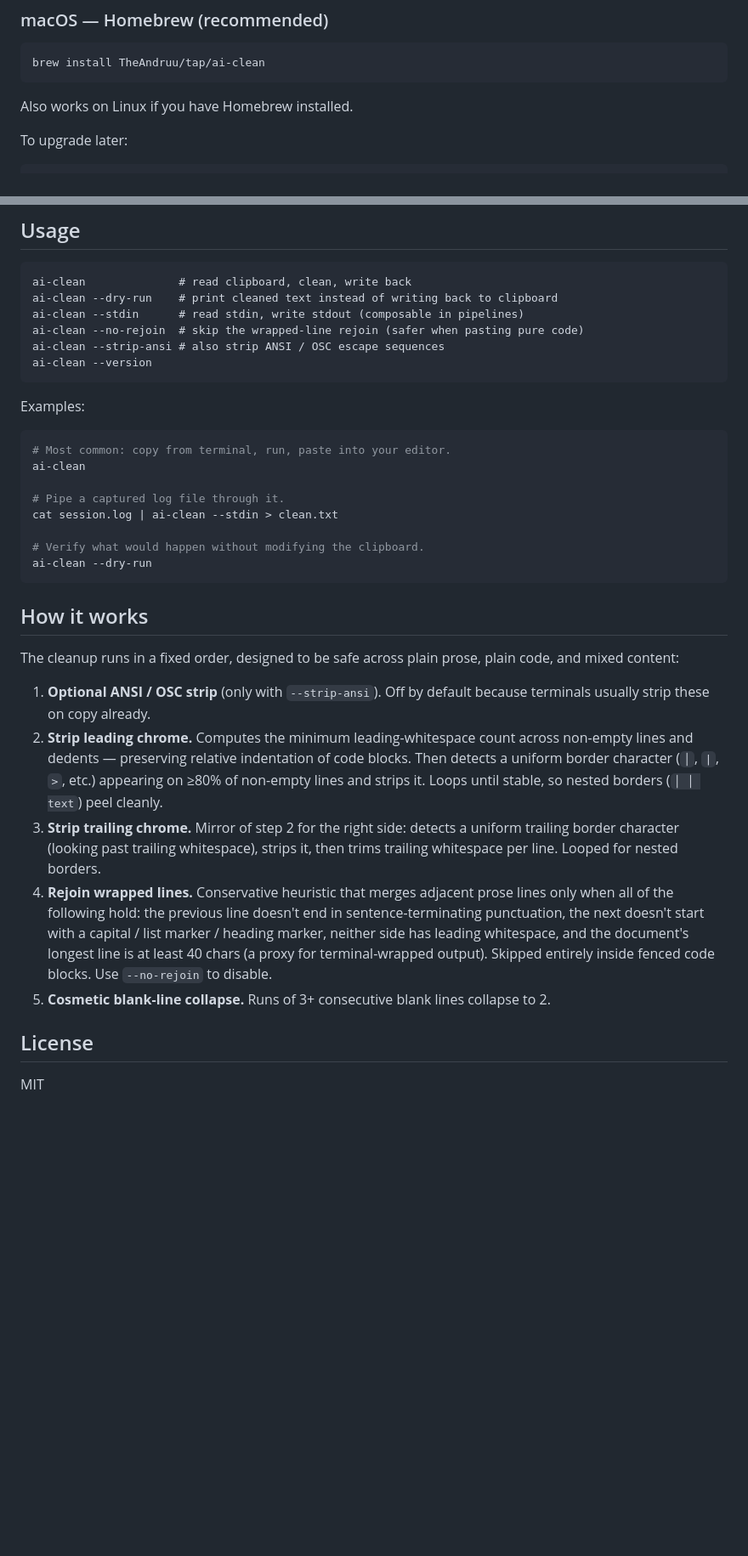
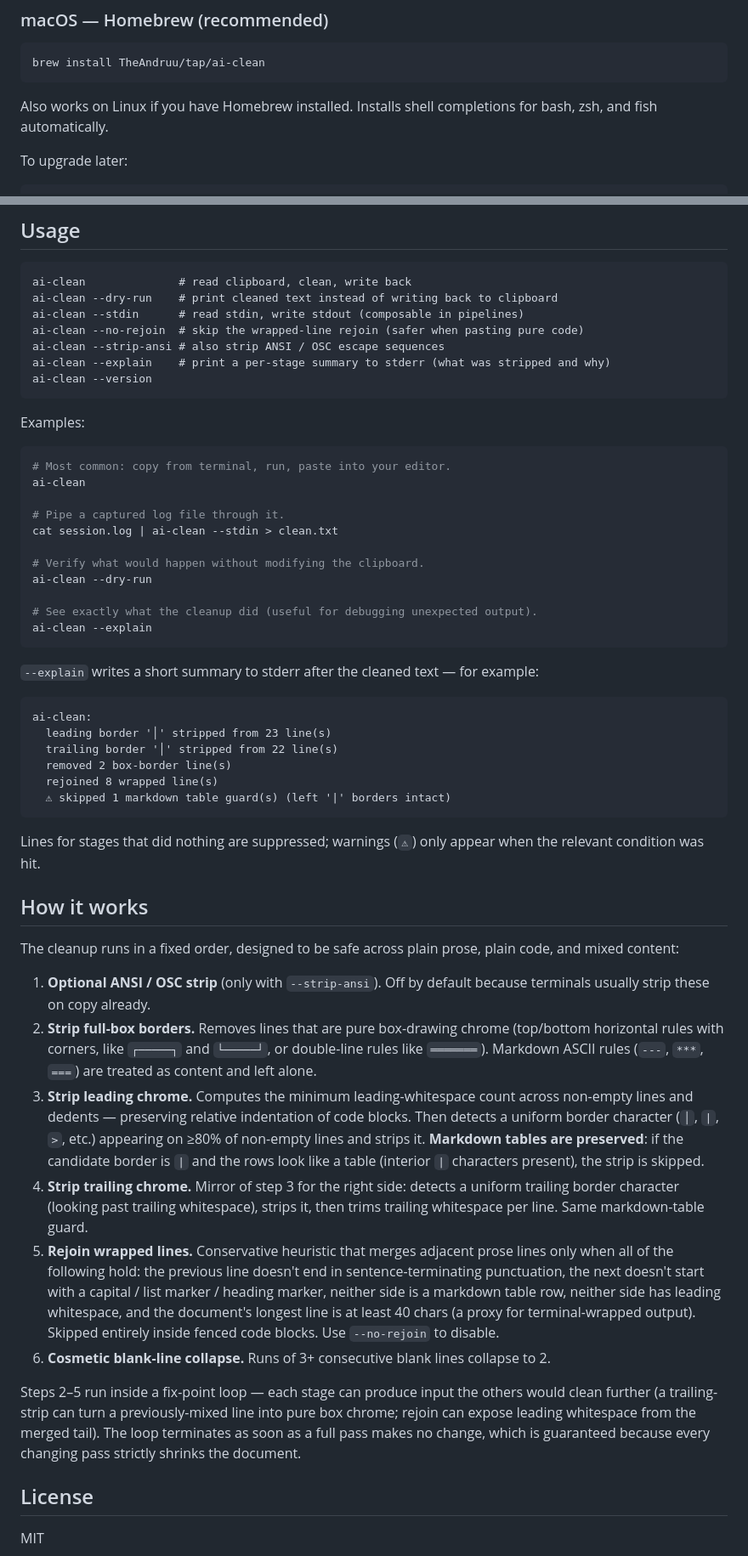
Before and after one commit to TheAndruu/ai-clean, a Markdown page: README.md, 2 parts joined by grey strips. Shown at 85% size. Rendered like a GitHub page; blank space fills up the shorter version.

````diff
--- a/README.md
+++ b/README.md
@@ -34,7 +34,7 @@ Code-block indentation is preserved; prose is rejoined; borders and trailing whi
 ```sh
 brew install TheAndruu/tap/ai-clean
 ```
-Also works on Linux if you have Homebrew installed.
+Also works on Linux if you have Homebrew installed. Installs shell completions for bash, zsh, and fish automatically.
 
 To upgrade later:
 
@@ -111,6 +111,7 @@ ai-clean --dry-run    # print cleaned text instead of writing back to clipboard
 ai-clean --stdin      # read stdin, write stdout (composable in pipelines)
 ai-clean --no-rejoin  # skip the wrapped-line rejoin (safer when pasting pure code)
 ai-clean --strip-ansi # also strip ANSI / OSC escape sequences
+ai-clean --explain    # print a per-stage summary to stderr (what was stripped and why)
 ai-clean --version
 ```
 
@@ -125,17 +126,36 @@ cat session.log | ai-clean --stdin > clean.txt
 
 # Verify what would happen without modifying the clipboard.
 ai-clean --dry-run
+
+# See exactly what the cleanup did (useful for debugging unexpected output).
+ai-clean --explain
 ```
+
+`--explain` writes a short summary to stderr after the cleaned text — for example:
+
+```
+ai-clean:
+  leading border '│' stripped from 23 line(s)
+  trailing border '│' stripped from 22 line(s)
+  removed 2 box-border line(s)
+  rejoined 8 wrapped line(s)
+  ⚠ skipped 1 markdown table guard(s) (left '|' borders intact)
+```
+
+Lines for stages that did nothing are suppressed; warnings (`⚠`) only appear when the relevant condition was hit.
 
 ## How it works
 
 The cleanup runs in a fixed order, designed to be safe across plain prose, plain code, and mixed content:
 
 1. **Optional ANSI / OSC strip** (only with `--strip-ansi`). Off by default because terminals usually strip these on copy already.
-2. **Strip leading chrome.** Computes the minimum leading-whitespace count across non-empty lines and dedents — preserving relative indentation of code blocks. Then detects a uniform border character (`│`, `|`, `>`, etc.) appearing on ≥80% of non-empty lines and strips it. Loops until stable, so nested borders (`│ │ text`) peel cleanly.
-3. **Strip trailing chrome.** Mirror of step 2 for the right side: detects a uniform trailing border character (looking past trailing whitespace), strips it, then trims trailing whitespace per line. Looped for nested borders.
-4. **Rejoin wrapped lines.** Conservative heuristic that merges adjacent prose lines only when all of the following hold: the previous line doesn't end in sentence-terminating punctuation, the next doesn't start with a capital / list marker / heading marker, neither side has leading whitespace, and the document's longest line is at least 40 chars (a proxy for terminal-wrapped output). Skipped entirely inside fenced code blocks. Use `--no-rejoin` to disable.
-5. **Cosmetic blank-line collapse.** Runs of 3+ consecutive blank lines collapse to 2.
+2. **Strip full-box borders.** Removes lines that are pure box-drawing chrome (top/bottom horizontal rules with corners, like `┌─────┐` and `└─────┘`, or double-line rules like `═══════`). Markdown ASCII rules (`---`, `***`, `===`) are treated as content and left alone.
+3. **Strip leading chrome.** Computes the minimum leading-whitespace count across non-empty lines and dedents — preserving relative indentation of code blocks. Then detects a uniform border character (`│`, `|`, `>`, etc.) appearing on ≥80% of non-empty lines and strips it. **Markdown tables are preserved**: if the candidate border is `|` and the rows look like a table (interior `|` characters present), the strip is skipped.
+4. **Strip trailing chrome.** Mirror of step 3 for the right side: detects a uniform trailing border character (looking past trailing whitespace), strips it, then trims trailing whitespace per line. Same markdown-table guard.
+5. **Rejoin wrapped lines.** Conservative heuristic that merges adjacent prose lines only when all of the following hold: the previous line doesn't end in sentence-terminating punctuation, the next doesn't start with a capital / list marker / heading marker, neither side is a markdown table row, neither side has leading whitespace, and the document's longest line is at least 40 chars (a proxy for terminal-wrapped output). Skipped entirely inside fenced code blocks. Use `--no-rejoin` to disable.
+6. **Cosmetic blank-line collapse.** Runs of 3+ consecutive blank lines collapse to 2.
+
+Steps 2–5 run inside a fix-point loop — each stage can produce input the others would clean further (a trailing-strip can turn a previously-mixed line into pure box chrome; rejoin can expose leading whitespace from the merged tail). The loop terminates as soon as a full pass makes no change, which is guaranteed because every changing pass strictly shrinks the document.
 
 ## License
 
````
Also changed, not shown: CLAUDE.md (+34 -16 lines).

------------------------------------------------------------

— Your assignment —
The word "Linux" may appear in several lines of the data; count those lines and give only the number.

— Solution to the problem —
2